      Hi Gary,

      Thank you. I’m glad you like the website.

      1. Yes, I currently teach high school.
      2. Yes, they are too old for time-out.
      3. Yes, but it is too involved to cover here or even in an article. I’m planning an ebook on the topic.
      4. No, but again, I’ll cover this in the upcoming book.


  11. Judith Sides June 4, 2016 at 1:15 am #


    I just found your website. I am going to read and try your advice. In my school the children are extremely verbally abusive to each other and to teachers. It becomes a nearly impossible task to protect learners that want to work against learners that don’t want to work.

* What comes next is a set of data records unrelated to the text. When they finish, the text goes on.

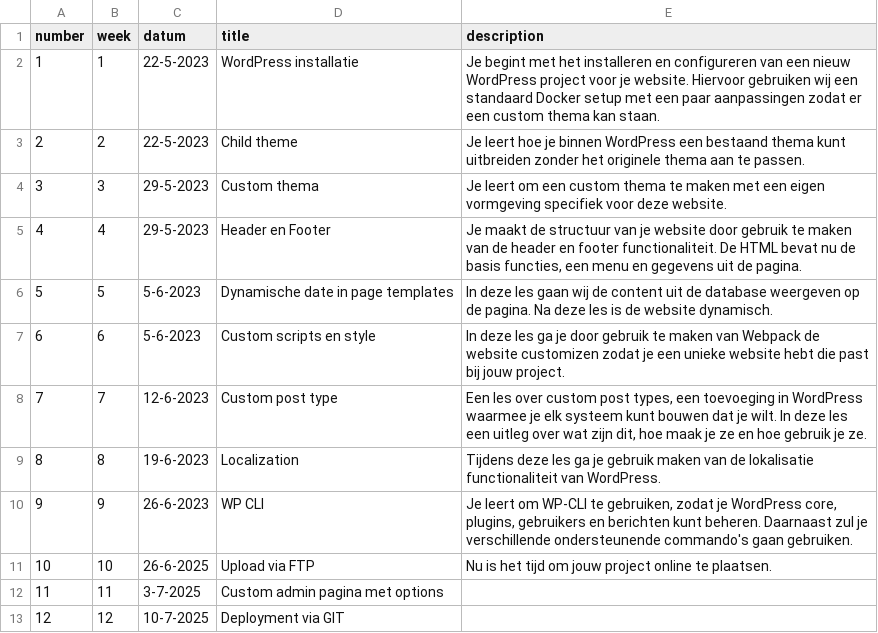
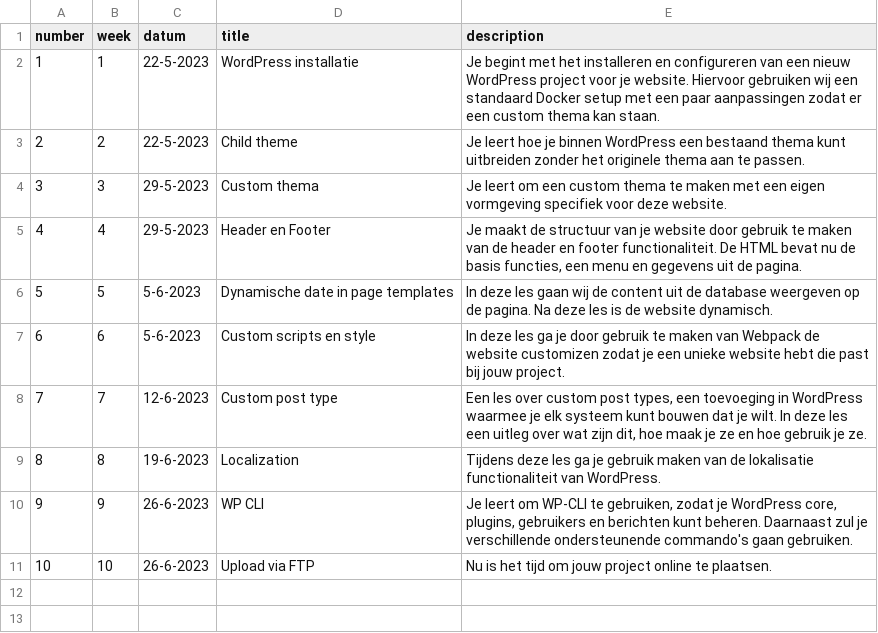
Before and after one commit to jheidebrink-ma/m8prog_opdrachtensite, a CSV file: _data/lessons.csv, drawn as a sheet.

Commit message:
lesson 10

```diff
--- a/_data/lessons.csv
+++ b/_data/lessons.csv
@@ -10,4 +10,2 @@
 9,"9","26-6-2023","WP CLI","Je leert om WP-CLI te gebruiken, zodat je WordPress core, plugins, gebruikers en berichten kunt beheren. Daarnaast zul je verschillende ondersteunende commando's gaan gebruiken.",
-10,"10","26-6-2025","Upload via FTP","Nu is het tijd om jouw project online te plaatsen.",
-11,"11","3-7-2025","Custom admin pagina met options","",
-12,"12","10-7-2025","Deployment via GIT","",
+10,"10","26-6-2023","Upload via FTP","Nu is het tijd om jouw project online te plaatsen.",
```
Also changed, not shown: 15 other files.
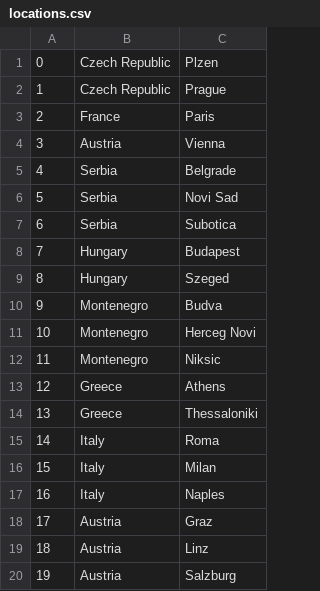
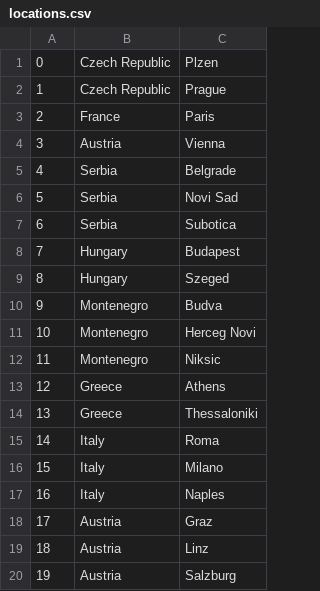
Before and after one commit to BrziGolub/booking, a CSV file: Booking/Booking/Resources/Data/locations.csv, drawn as a sheet.

```diff
--- a/Booking/Booking/Resources/Data/locations.csv
+++ b/Booking/Booking/Resources/Data/locations.csv
@@ -15,3 +15,3 @@
 14|Italy|Roma
-15|Italy|Milan
+15|Italy|Milano
 16|Italy|Naples
```
Also changed, not shown: Booking/Booking/Resources/Data/tours.csv, 23 other files.
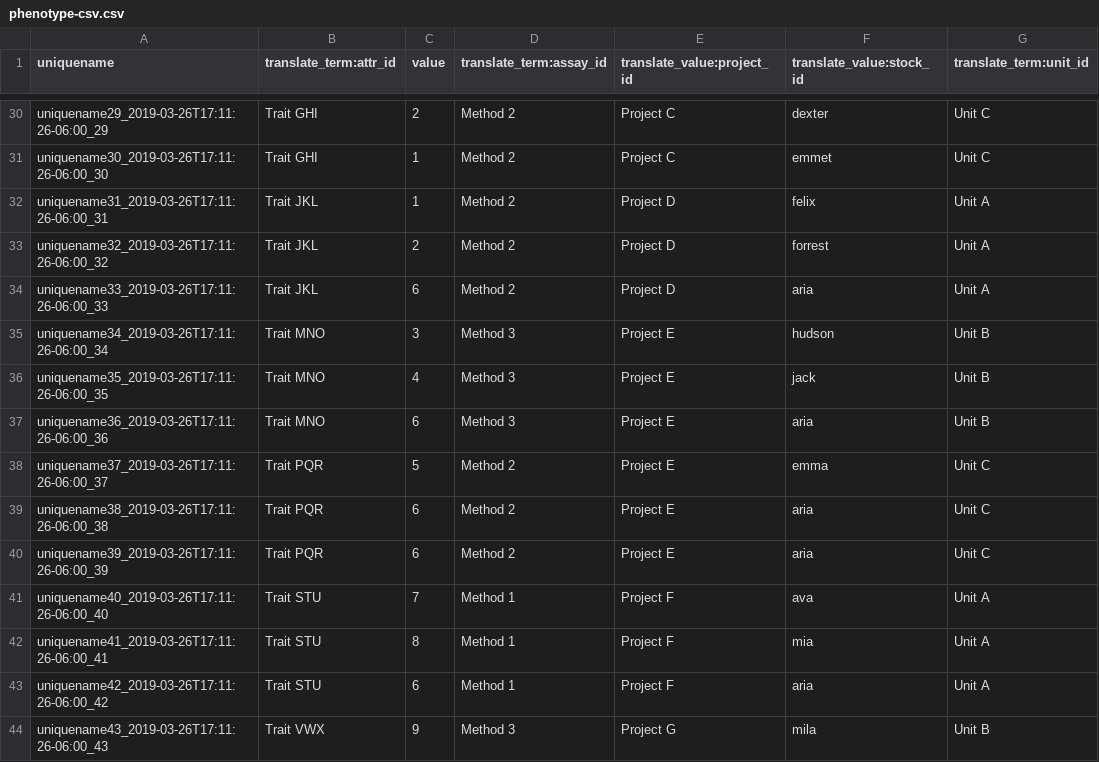
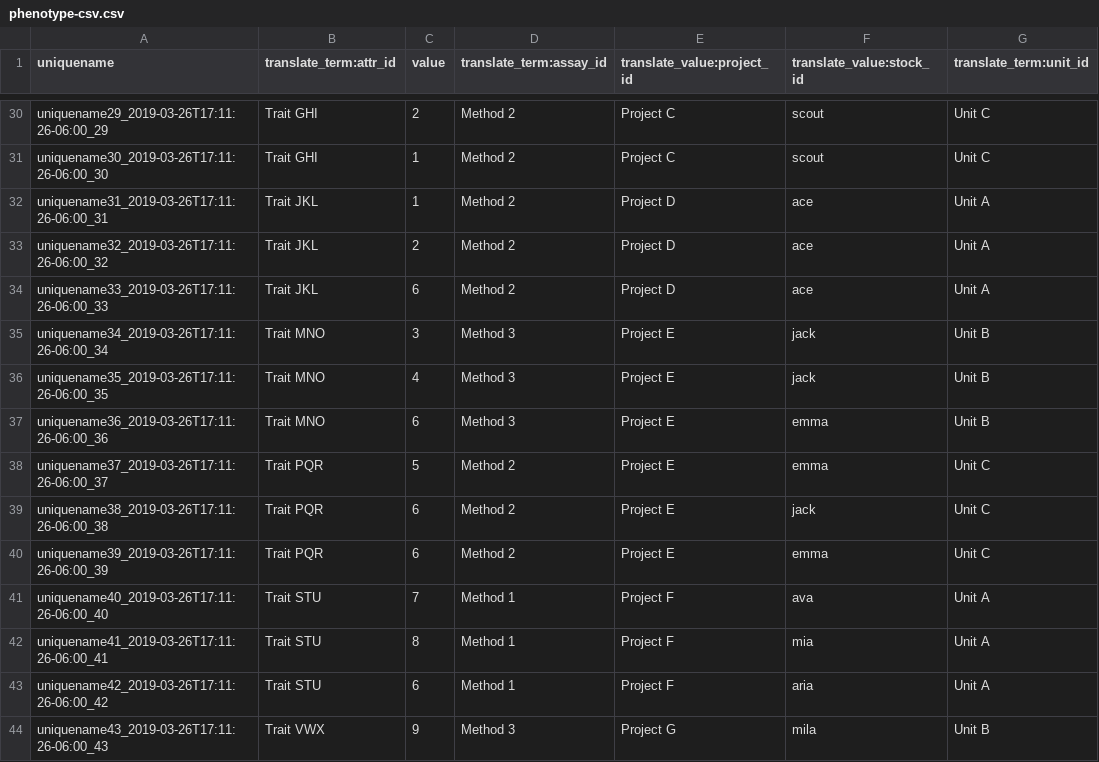
Before and after one commit to UofS-Pulse-Binfo/tripal_ws_brapi, a CSV file: tripal_ws_brapi_testdata/includes/raw-data/phenotype/phenotype-csv.csv, drawn as a sheet; only a part is shown, gaps mark what is left out; the diff covers the shown part only; the diff names each change by its address in the sheet, - before the commit and + after, or states it on an @@ line.

```diff
--- a/tripal_ws_brapi_testdata/includes/raw-data/phenotype/phenotype-csv.csv
+++ b/tripal_ws_brapi_testdata/includes/raw-data/phenotype/phenotype-csv.csv
-F30 (translate_value:stock_id): dexter
+F30 (translate_value:stock_id): scout
-F31 (translate_value:stock_id): emmet
+F31 (translate_value:stock_id): scout
-F32 (translate_value:stock_id): felix
+F32 (translate_value:stock_id): ace
-F33 (translate_value:stock_id): forrest
+F33 (translate_value:stock_id): ace
-F34 (translate_value:stock_id): aria
+F34 (translate_value:stock_id): ace
-F35 (translate_value:stock_id): hudson
+F35 (translate_value:stock_id): jack
-F37 (translate_value:stock_id): aria
+F37 (translate_value:stock_id): emma
-F39 (translate_value:stock_id): aria
+F39 (translate_value:stock_id): jack
-F40 (translate_value:stock_id): aria
+F40 (translate_value:stock_id): emma
```
Also changed, not shown: 6 added rows and 28 edited cells elsewhere in this file, 6 other files.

    A lot of children are repeaters and you will find that some are 3 – 4 years older than the normal hardworking learner.

    The junior kids take the example set by senior kids. In our school very little to nothing is done to kids that misbehave or bully each other. No matter how bad the situation gets. I came across a drug deal at my school and reported it. Nothings was done with the information.

    How involved should a teacher be in the managing of discipline outside the classroom? I found that by trying to intervene and stop bullying outside the class, you become a target inside the class.

    I became a teacher because I really enjoy teaching and motivating people butt the stress from day to day is really getting to me.

    Thanx for your website. It’s motivating me to try and think positive.


    • Michael Linsin June 4, 2016 at 4:34 pm #

      Hi Judith,

      Since you’re a high school teacher, and given the situation you describe, I couldn’t give you accurate advice without first talking to you. There are several variables at work and I wouldn’t want to steer you wrong. We do offer personal coaching.


  12. Judith Sides June 5, 2016 at 8:12 am #

    Hi Michael

    I am at a primary school. (Gr 1 – 7)

    • Michael Linsin June 5, 2016 at 10:46 am #

      Even more reason to need to speak to you personally if you’re interested in comprehensive advice.